What the task asks: Retype every entry below exactly as it stands.

[Entries taken from a collection]
────────
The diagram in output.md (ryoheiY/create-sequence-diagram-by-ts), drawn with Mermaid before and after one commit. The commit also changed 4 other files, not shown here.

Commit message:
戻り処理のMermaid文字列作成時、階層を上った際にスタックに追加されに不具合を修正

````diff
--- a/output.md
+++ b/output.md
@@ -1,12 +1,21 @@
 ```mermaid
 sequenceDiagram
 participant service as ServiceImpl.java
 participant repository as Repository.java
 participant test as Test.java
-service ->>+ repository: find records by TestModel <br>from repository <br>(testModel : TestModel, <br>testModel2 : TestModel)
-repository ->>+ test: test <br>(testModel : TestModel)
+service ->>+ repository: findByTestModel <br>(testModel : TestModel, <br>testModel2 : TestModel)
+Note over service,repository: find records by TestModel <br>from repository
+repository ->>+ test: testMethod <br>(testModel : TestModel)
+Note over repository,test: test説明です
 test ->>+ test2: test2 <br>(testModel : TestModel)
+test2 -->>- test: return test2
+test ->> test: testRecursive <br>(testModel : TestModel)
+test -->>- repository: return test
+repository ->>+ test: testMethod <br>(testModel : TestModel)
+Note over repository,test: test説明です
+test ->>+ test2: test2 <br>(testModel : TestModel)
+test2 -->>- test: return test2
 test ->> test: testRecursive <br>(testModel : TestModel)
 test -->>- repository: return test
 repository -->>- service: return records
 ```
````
────────
Solution to this exercise:
The diagram in output.md (ryoheiY/create-sequence-diagram-by-ts), drawn with Mermaid before and after one commit. The commit also changed 4 other files, not shown here.

Commit message:
戻り処理のMermaid文字列作成時、階層を上った際にスタックに追加されに不具合を修正

````diff
--- a/output.md
+++ b/output.md
@@ -1,12 +1,21 @@
 ```mermaid
 sequenceDiagram
 participant service as ServiceImpl.java
 participant repository as Repository.java
 participant test as Test.java
-service ->>+ repository: find records by TestModel <br>from repository <br>(testModel : TestModel, <br>testModel2 : TestModel)
-repository ->>+ test: test <br>(testModel : TestModel)
+service ->>+ repository: findByTestModel <br>(testModel : TestModel, <br>testModel2 : TestModel)
+Note over service,repository: find records by TestModel <br>from repository
+repository ->>+ test: testMethod <br>(testModel : TestModel)
+Note over repository,test: test説明です
 test ->>+ test2: test2 <br>(testModel : TestModel)
+test2 -->>- test: return test2
+test ->> test: testRecursive <br>(testModel : TestModel)
+test -->>- repository: return test
+repository ->>+ test: testMethod <br>(testModel : TestModel)
+Note over repository,test: test説明です
+test ->>+ test2: test2 <br>(testModel : TestModel)
+test2 -->>- test: return test2
 test ->> test: testRecursive <br>(testModel : TestModel)
 test -->>- repository: return test
 repository -->>- service: return records
 ```
````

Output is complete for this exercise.